Let us celebrate Muhammad Ali once again,and his student, Ronald Reagan, this time for their use of the “rope-a-dope,” which reminds us that sometimes, brute force tactics should be avoided. Ali flummoxed George Foreman, tricking his opponent into depleting his energy and giving him a taste of the canvas.

Ronald Reagan’s tough talk and threats to build an expensive missile shield flummoxed the Soviets when they had already maxed out their credit card. Reagan was “putting pressure on us—to exhaust us,” said Gorbachev.

The tactic still works. Osama bin Laden? In the end, punched out and burned out, holed up in a dull compound without air conditioning for six years , slurping “natural Viagra” oat syrup , dyeing his beard with Just for Men, communicating by snail mail, and watching an ancient 14” thick screen portable TV in a sparse room filled with dangling wires. Worse, his wives were feuding like fundamentalist Mormons.

Where was the finger-wagging dirty bomber, who in 1998, ridiculed “the weakness of the American soldier?” Where was the pitched battle with his army of chanting Jihadist warriors that starred in his videos? Rope-a-doped.

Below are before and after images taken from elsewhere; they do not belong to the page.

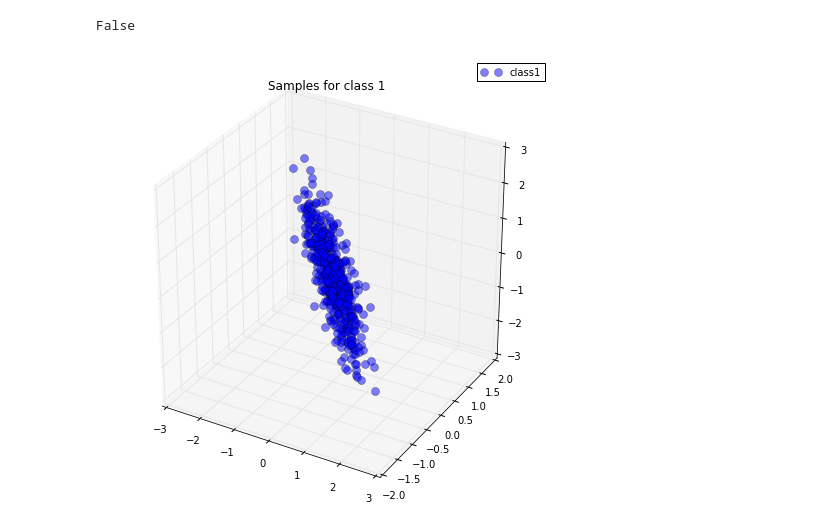
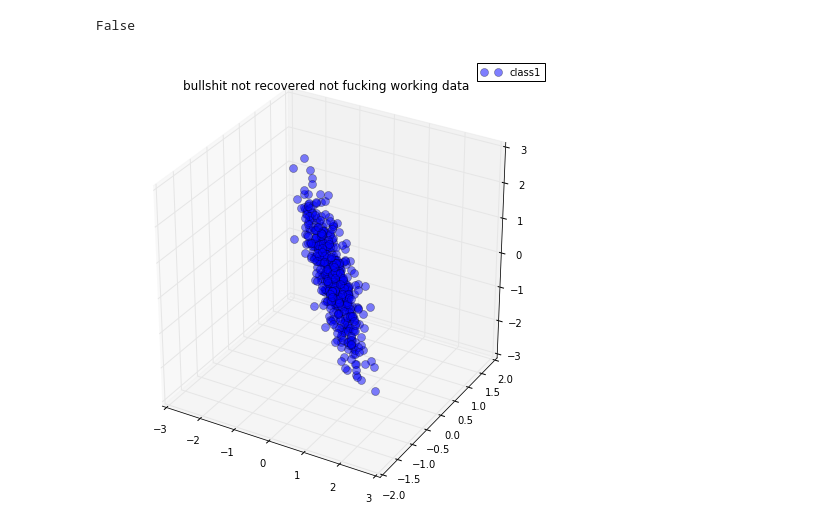
Before and after one commit to RemarkablyAverage/lab_work, a Jupyter notebook: PCA/PCA by step.ipynb, the cells around one changed output. Cells and saved outputs as stored; diff of their text form; code cells hidden in the pictures.

```diff
--- a/PCA/PCA by step.ipynb
+++ b/PCA/PCA by step.ipynb
@@ -124,12 +124,12 @@ False
 # %%
 fig = plt.figure(figsize=(8,8))
 ax = fig.add_subplot(111, projection='3d')
 plt.rcParams['legend.fontsize'] = 10
 ax.plot(recovered[0,:], recovered[1,:], recovered[2,:], 'o', markersize=8, color='blue', alpha=0.5, label='class1')
 
-plt.title('Samples for class 1')
+plt.title('bullshit not recovered not fucking working data')
 ax.legend(loc='upper right')
 
 plt.show()
 # %% [output]
-[figure, old version]
+[figure, new version]
```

Donald Trump 1.0

For a few short years, he was a role model for the young and ambitious on the make in New York. I’ll admit, even then he was called obnoxious, overrated, and showed early signs of his now-legendary narcissism. But he had vision, he had vitality, he had flair.  By 1972, he was reportedly worth $200 million and not yet thirty.

In the bars and conference rooms of Manhattan, young men bellowed that they wanted to be like Donald Trump. They said it to one another, not just to women when trying to get laid.

Even before the various towers Trump, he altered the face of the City. He virtually rebuilt the old Commodore Hotel at Grand Central, transforming it into the Grand Hyatt. The remake was so dramatic even the hotel hookers were confused because they couldn’t find the johns’ rooms after the remodeling.  

The NY real estate establishment declined to rescue the failing renovation of Central Parks’ cherished Wollman Rink, but Trump stepped forward and brought it in under budget. He jump-started the Javits Convention Center. He married an athletic and capable Czech beauty, Ivana. (Since wives, unlike hotels, cannot be renovated, he’s had to replace them twice; in between, he rented).

Wouldn’t it be great if Donald fired himself, quit his show and his business-fetish clothing line and devoted his time to rebuilding and storm-proofing the five boroughs, free of charge? After all, he built his own fortune with government help and heavy debt, so he knows just what to do. He could go  from Celebrity Apprentice to Sorcerer’s Apprentice and stop the flooding.

Probably not gonna happen. Unless his kids come out from under his comb-over and stage an intervention, I’ll take my inspiration from 70′s Trump.

Mitchell J. Posner